As writers, this is difficult. We work hard and hope that our stories will speak their own merits to our readers and critics. As Canadians, we adhere even more strongly to the belief that quiet righteousness and merit lead to reward. Nonsense! This philosophy hasnít worked for the genre in the past, nor is it likely to work in the future. Expecting media-dazzled readers to find us, eventually, is an equally erroneous prospect. People do judge their books by their covers. People do read dust jackets and rely on recommendations. People do read what Oprah tells them to. Itís all about appearances and perception. Saying, to hell with it, my work will find its audience no matter what, ignores the marketing realities of publishing and prevents a significant portion of potential readership from accessing our material. All stories represent a partnership between the author and the reader. SF is just such a partnership that depends on each side for its care, well-being and very existence. When a story is lost, or prevented from reaching its intended audience for whatever reason, the loss to the author, reader, and the genre is both profound and tragic.

What should we do about this? Well, we can start by not being embarrassed by who we are, and by loudly proclaiming the merits of our genre. We choose to read and write SF, and we should be proud of it. Whatís more, we should help and support each other in this admirable endeavor that is SF instead of making unnecessary excuses for it.

Now, this is the part where the inspirational music comes up, so CUE the INSPIRATIONAL MUSIC.

My name is, insert your name here, and I enjoy SF.

No, I donít live in my parentís basement, and so what if I did.

No, I donít believe that aliens from another planet or that the representatives of some other conspiracy are trying to control my mind.

I read SF in public, and feel no need to hide it within the covers of a less socially reprehensible publication like "Hustler".

Not only do I read SF, but I write it too. (optional, if you donít write)

No, that doesnít mean I can get away with crap, it means I have to work that much harder just to make sure it isnít crap. (optional, if you donít write)

SF is literature.

Many great classics of literature are SF.

Many future classics of literature will be SF.

SF is literature.

Did I say that SF is literature?
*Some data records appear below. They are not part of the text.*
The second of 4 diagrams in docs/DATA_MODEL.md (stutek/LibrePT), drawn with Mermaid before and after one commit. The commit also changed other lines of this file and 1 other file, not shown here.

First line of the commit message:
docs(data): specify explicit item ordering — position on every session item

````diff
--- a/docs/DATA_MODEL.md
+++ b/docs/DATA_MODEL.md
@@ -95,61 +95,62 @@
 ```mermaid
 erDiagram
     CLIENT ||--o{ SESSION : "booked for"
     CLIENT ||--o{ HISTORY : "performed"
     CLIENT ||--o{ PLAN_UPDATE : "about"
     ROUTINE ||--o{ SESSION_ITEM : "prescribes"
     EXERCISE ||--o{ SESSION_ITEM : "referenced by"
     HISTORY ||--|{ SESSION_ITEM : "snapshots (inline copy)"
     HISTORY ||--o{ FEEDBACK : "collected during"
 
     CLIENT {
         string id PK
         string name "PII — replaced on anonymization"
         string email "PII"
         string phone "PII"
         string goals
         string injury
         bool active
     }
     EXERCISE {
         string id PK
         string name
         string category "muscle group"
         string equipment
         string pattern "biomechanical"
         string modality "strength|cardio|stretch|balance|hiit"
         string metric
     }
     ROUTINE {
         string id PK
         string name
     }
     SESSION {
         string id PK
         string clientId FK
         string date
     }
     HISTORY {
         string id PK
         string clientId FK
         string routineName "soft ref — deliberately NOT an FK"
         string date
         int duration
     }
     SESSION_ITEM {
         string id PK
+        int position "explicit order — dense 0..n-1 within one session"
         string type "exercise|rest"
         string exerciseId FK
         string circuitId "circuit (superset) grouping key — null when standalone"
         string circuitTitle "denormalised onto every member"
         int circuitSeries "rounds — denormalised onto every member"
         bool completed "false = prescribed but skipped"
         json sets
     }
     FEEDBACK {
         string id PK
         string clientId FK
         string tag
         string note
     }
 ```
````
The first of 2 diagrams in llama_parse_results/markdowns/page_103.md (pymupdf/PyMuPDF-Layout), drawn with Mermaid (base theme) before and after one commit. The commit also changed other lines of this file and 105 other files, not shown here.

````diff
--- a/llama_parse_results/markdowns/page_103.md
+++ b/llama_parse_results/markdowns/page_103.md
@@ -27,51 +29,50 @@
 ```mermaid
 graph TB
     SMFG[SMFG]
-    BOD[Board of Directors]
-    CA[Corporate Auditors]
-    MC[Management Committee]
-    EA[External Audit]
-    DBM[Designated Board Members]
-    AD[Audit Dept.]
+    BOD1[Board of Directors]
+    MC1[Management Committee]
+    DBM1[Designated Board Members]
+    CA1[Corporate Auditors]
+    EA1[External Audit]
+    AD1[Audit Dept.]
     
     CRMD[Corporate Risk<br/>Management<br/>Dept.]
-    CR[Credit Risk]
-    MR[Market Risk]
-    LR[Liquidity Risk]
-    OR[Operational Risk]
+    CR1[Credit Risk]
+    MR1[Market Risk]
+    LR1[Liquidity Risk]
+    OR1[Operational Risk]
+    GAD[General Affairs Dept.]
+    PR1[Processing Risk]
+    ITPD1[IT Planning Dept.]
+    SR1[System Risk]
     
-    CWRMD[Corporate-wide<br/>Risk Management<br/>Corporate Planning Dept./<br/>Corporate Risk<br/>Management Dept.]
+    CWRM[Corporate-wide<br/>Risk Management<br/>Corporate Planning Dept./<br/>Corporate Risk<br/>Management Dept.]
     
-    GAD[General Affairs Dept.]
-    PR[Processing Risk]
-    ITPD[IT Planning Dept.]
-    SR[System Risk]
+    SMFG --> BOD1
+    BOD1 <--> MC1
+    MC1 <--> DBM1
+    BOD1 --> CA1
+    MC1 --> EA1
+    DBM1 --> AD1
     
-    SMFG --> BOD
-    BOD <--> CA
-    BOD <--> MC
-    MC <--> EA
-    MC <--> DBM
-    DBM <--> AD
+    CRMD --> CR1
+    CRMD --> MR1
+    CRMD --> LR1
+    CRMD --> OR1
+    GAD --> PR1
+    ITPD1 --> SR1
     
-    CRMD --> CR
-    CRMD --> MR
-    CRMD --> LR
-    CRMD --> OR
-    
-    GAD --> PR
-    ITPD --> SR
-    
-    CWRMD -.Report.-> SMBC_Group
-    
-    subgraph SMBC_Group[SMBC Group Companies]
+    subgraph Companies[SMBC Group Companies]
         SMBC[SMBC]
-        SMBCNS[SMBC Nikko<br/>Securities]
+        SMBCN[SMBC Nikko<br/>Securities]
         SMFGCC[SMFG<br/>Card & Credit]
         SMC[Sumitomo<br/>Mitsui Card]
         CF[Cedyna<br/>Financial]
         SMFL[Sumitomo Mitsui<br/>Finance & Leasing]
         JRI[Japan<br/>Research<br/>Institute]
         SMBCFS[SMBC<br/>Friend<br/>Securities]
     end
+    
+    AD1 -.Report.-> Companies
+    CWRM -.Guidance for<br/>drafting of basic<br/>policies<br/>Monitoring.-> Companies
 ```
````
Because it is, you know.

My name is, insert your name here.


CUT MUSIC. Now, why do I suddenly have the urge for a beer?

Isaac and I would love to hear your comments. Please send them to


Rush Quote of the Month

This months Rush quote is one of my favorites.

From Red Sector A on the album Grace Under Pressure

I hear the sound of gunfire at the prison gate
Are the liberators here -- do I hope or do I fear?
For my father and my brother, it's too late
But I must help my mother stand up straight...

Are we the last ones left alive?
Are we the only human beings to survive?
Neil Peart

Send your favorite Rush Quote to


Made In Canada is designed, developed and maintained by Don Bassie at

Contributors: Don Bassie - Karen Bennett - Isaac Szpindel - Rob Sawyer - Bill Wanstrom - Edo van Belkom - Julie E. Czerneda - Donna McMahon - Marcie Lynn Tentchoff - Mici Gold - Jena Snyder